WORK REQUIRED
Would you copy out each line of the records below that includes the word "diff"?

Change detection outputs
━━━━━━

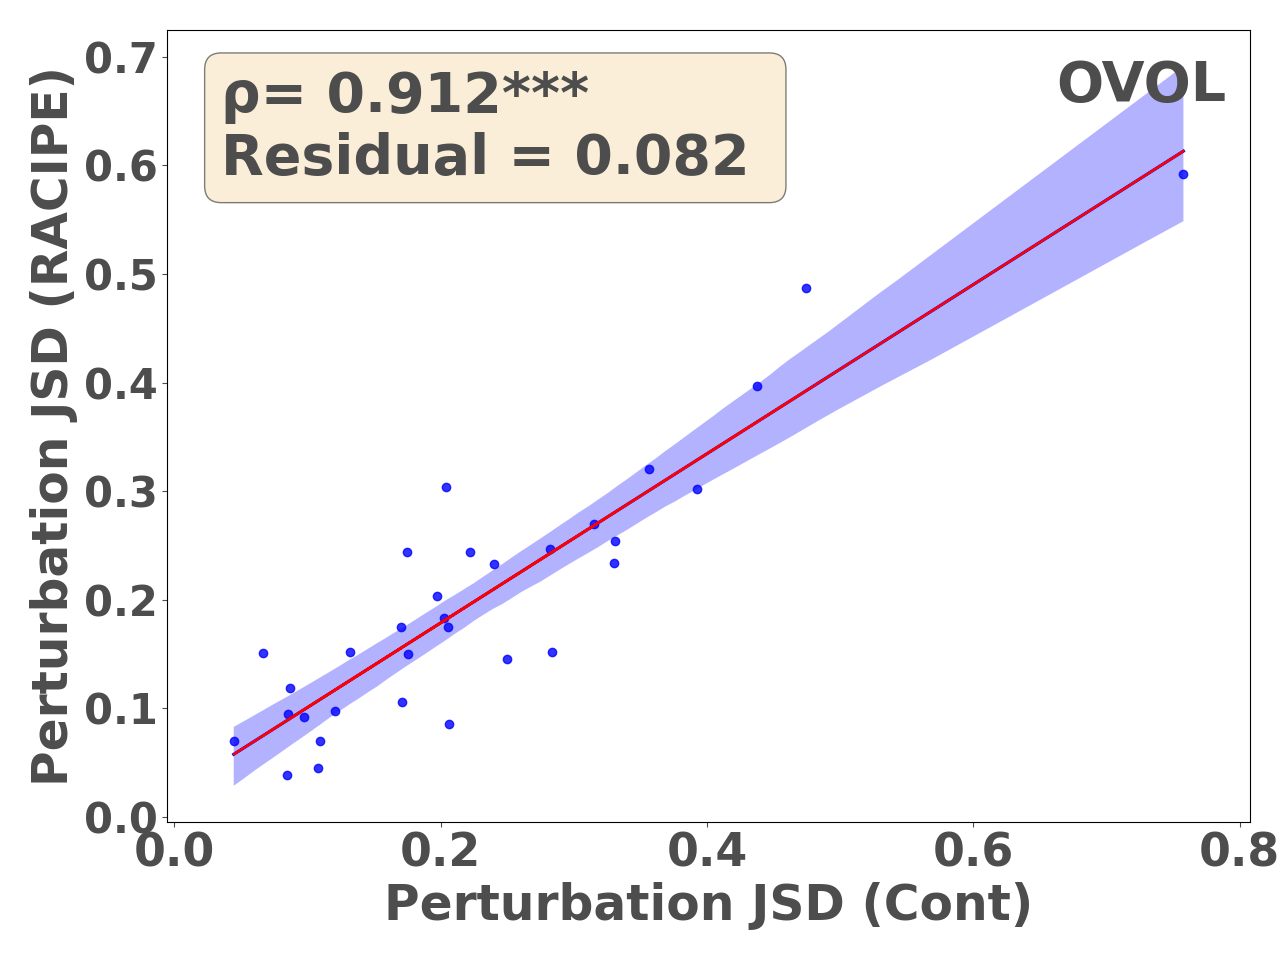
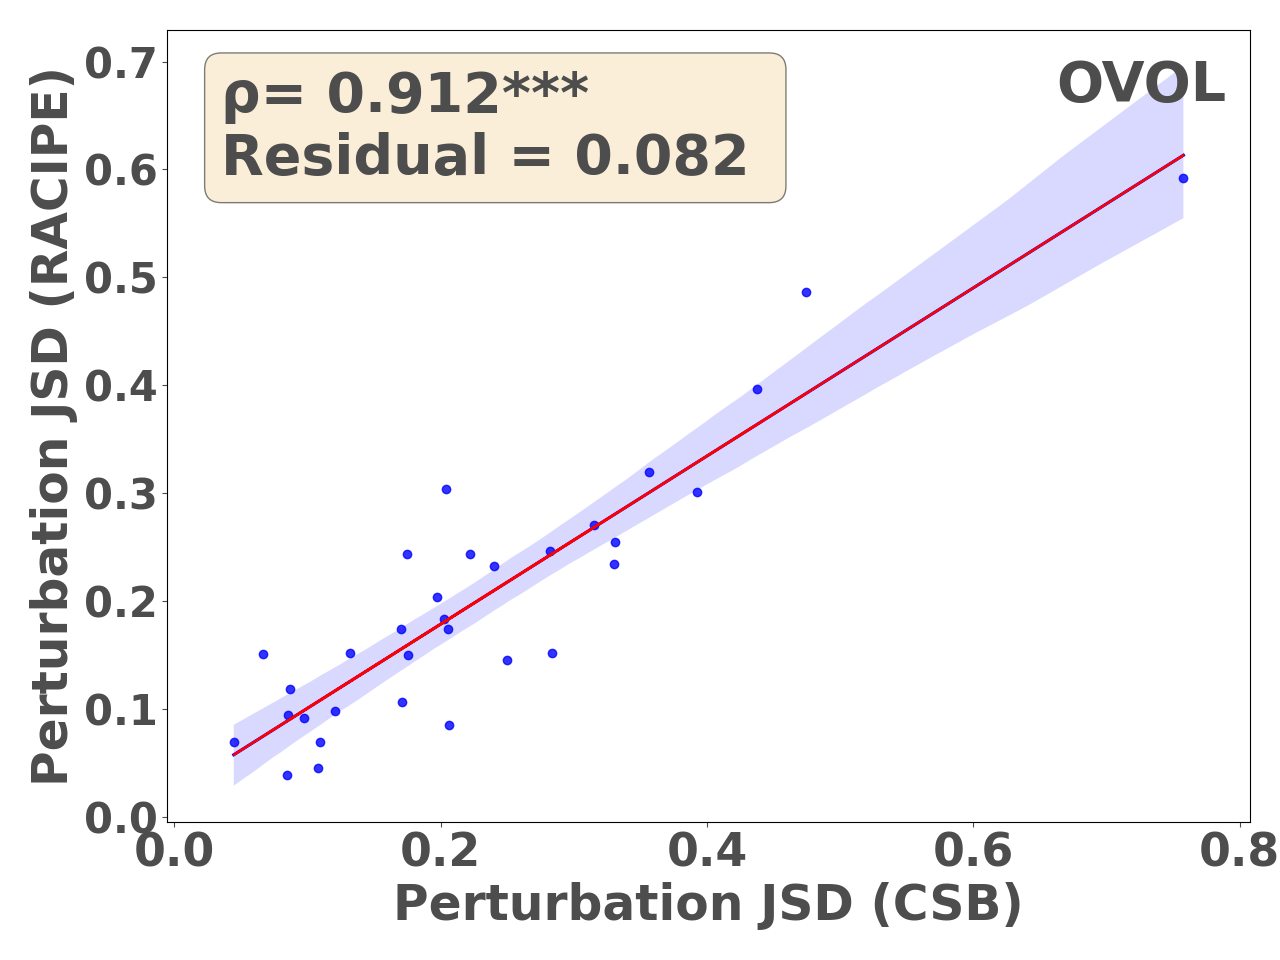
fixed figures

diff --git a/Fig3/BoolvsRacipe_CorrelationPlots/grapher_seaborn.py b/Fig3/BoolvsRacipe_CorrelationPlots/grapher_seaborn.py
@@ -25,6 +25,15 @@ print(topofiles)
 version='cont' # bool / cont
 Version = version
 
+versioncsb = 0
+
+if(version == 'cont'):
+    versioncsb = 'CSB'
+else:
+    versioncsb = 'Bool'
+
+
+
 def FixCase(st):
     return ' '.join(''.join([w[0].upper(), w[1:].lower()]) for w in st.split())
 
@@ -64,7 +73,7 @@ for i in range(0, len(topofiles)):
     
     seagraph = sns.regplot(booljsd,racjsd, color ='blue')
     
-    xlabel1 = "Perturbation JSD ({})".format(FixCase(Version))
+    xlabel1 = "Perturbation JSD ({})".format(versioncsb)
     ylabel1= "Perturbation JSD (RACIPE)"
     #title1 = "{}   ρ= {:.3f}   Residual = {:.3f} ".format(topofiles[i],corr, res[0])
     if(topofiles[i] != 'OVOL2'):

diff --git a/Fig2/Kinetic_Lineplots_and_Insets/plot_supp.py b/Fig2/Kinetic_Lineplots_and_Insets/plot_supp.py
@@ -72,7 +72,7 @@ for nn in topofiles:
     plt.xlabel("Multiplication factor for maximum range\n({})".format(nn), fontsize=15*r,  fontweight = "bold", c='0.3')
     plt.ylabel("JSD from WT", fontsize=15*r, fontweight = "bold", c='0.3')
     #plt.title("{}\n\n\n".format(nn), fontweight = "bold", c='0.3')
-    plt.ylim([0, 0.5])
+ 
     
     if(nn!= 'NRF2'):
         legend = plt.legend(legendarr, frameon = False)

━━━━━━

REPLY
diff --git a/Fig3/BoolvsRacipe_CorrelationPlots/grapher_seaborn.py b/Fig3/BoolvsRacipe_CorrelationPlots/grapher_seaborn.py
diff --git a/Fig2/Kinetic_Lineplots_and_Insets/plot_supp.py b/Fig2/Kinetic_Lineplots_and_Insets/plot_supp.py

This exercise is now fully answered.